Two more energy firms fell victim to the deepening price crisis yesterday.
Orbit Energy (Orbit) and Entice Energy (Entice) have ceased trading in the latest bleak chapter for the UK energy market.
Soaring wholesale costs have caused over 20 energy firms to collapse since September.
The decline of both suppliers means 70,000 more domestic customers have been left in the lurch this winter.
Approximately 65,000 customers from Orbit and 5,400 from Entice will now need to be rescued by Ofgem’s supplier of last resort process.
Under Ofgem’s safety net, domestic consumers will continue to receive energy supplies, while money already paid into accounts will be protected.
Neil Lawrence, director of retail at Ofgem, said customers “do not need to worry” and that the regulator will make sure energy supplies continue.
He said: “You can rely on your energy supply as normal. We will update you when we have chosen a new supplier, who will then get in touch about your tariff.”
So far, four million customers have been affected by the collapse of energy firms across the UK.
Orbit criticised the government and Ofgem for imposing unfair market conditions on the firm, describing itself as a “well-run energy supplier”.
The company said: “Sadly, the UK government and our regulator Ofgem, expects us to sell energy at a price far lower than the cost to buy – which makes operating unsustainable. It is with a heavy heart that we are confirming to you, our loyal customers, to let you know that despite our best efforts, supplying energy to UK households is no longer viable.”
This outlook echoed statements from doomed supplier Bulb Energy (Bulb), the UK’s seventh biggest energy company which fell into special administration and de-facto nationalisation earlier this week.
Bulb revealed the £1,277 per year price cap limited customer charges to 70p per therm, even though it cost the battered energy supplier £4 per therm to provide for customers.
This means the energy price cap has severely limited the ability of companies to pass skyrocketing costs on to consumers – leaving them painfully exposed.
The government is now set to support Bulb and its administrators Teneo with £1.7bn in public money over the next six months until a buyer can be found for the firm and its 1.7m customers.
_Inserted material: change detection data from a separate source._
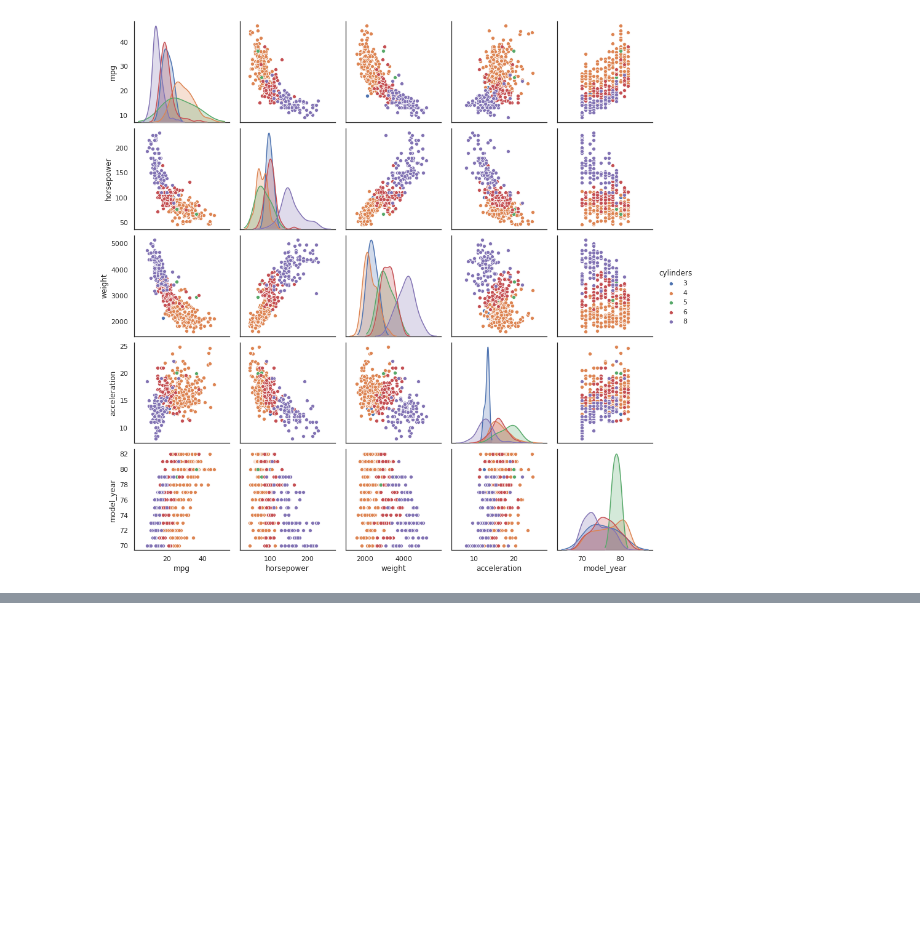
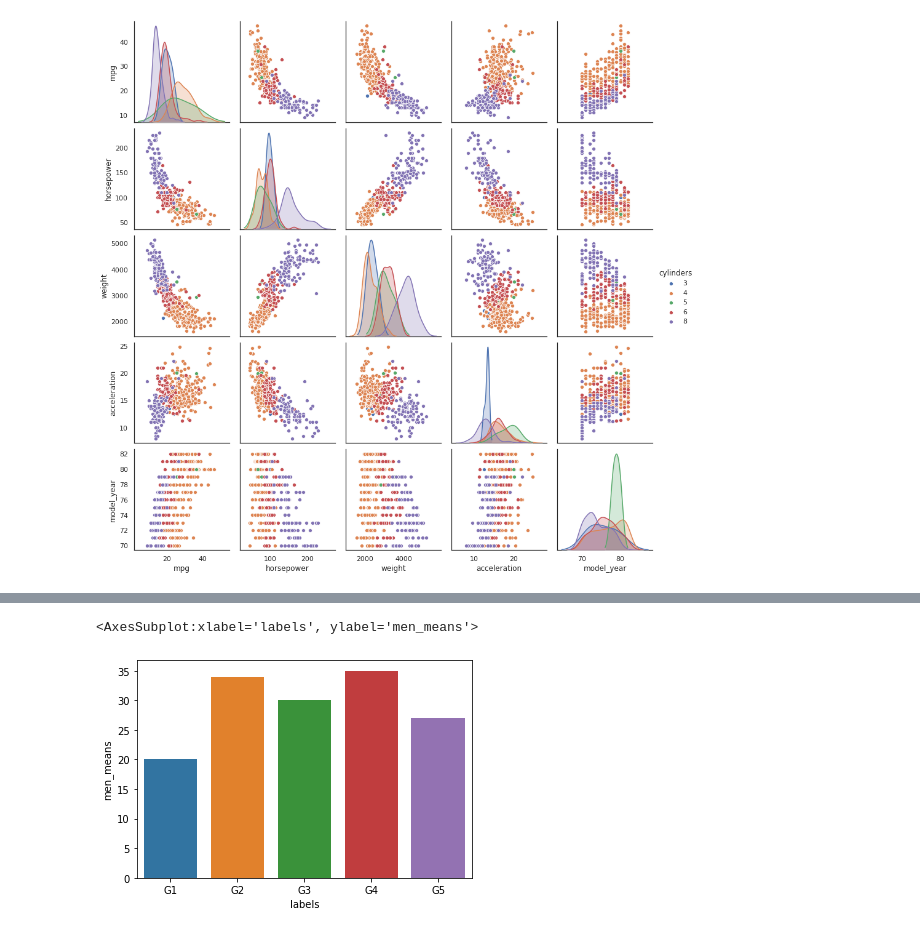
Before and after one commit to hersany/DataScience, a Jupyter notebook: Seaborn/Seaborn Class.ipynb, the cells around one changed output, grey strips where cells are left out. Saved outputs shown, nothing was run; the diff lists cells and outputs as text; code cells hidden in the pictures; blank space fills up the shorter version.

```diff
--- a/Seaborn/Seaborn Class.ipynb
+++ b/Seaborn/Seaborn Class.ipynb
@@ -290,0 +327,5 @@ sns.pairplot(mpg, hue = 'cylinders')
+# %%
+sns.barplot('labels', 'men_means', data = df)
+# %% [output]
+<AxesSubplot:xlabel='labels', ylabel='men_means'>
+[figure, added]
```
Also changed, not shown: parts of 50 cells of this notebook, 1 other file.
Industry leaders such as Scottish Power CEO Keith Anderson and Utilita Energy founder Bill Bullen have both called for the price cap to be reformed, while Utility Warehouse described the situation as a mess in its recent results update.
Even the architect of the price cap, John Penrose MP, has pushed for it to be overhauled.
He said the pricing measure had “completely failed” and was the “wrong type of price cap”.
Ofgem has committed to reviewing the price cap amid industry criticism, with findings from its review scheduled for February 2022.
Meanwhile the government told City A.M. on Monday after Bulb’s fall from grace, that it remains committed to the price cap.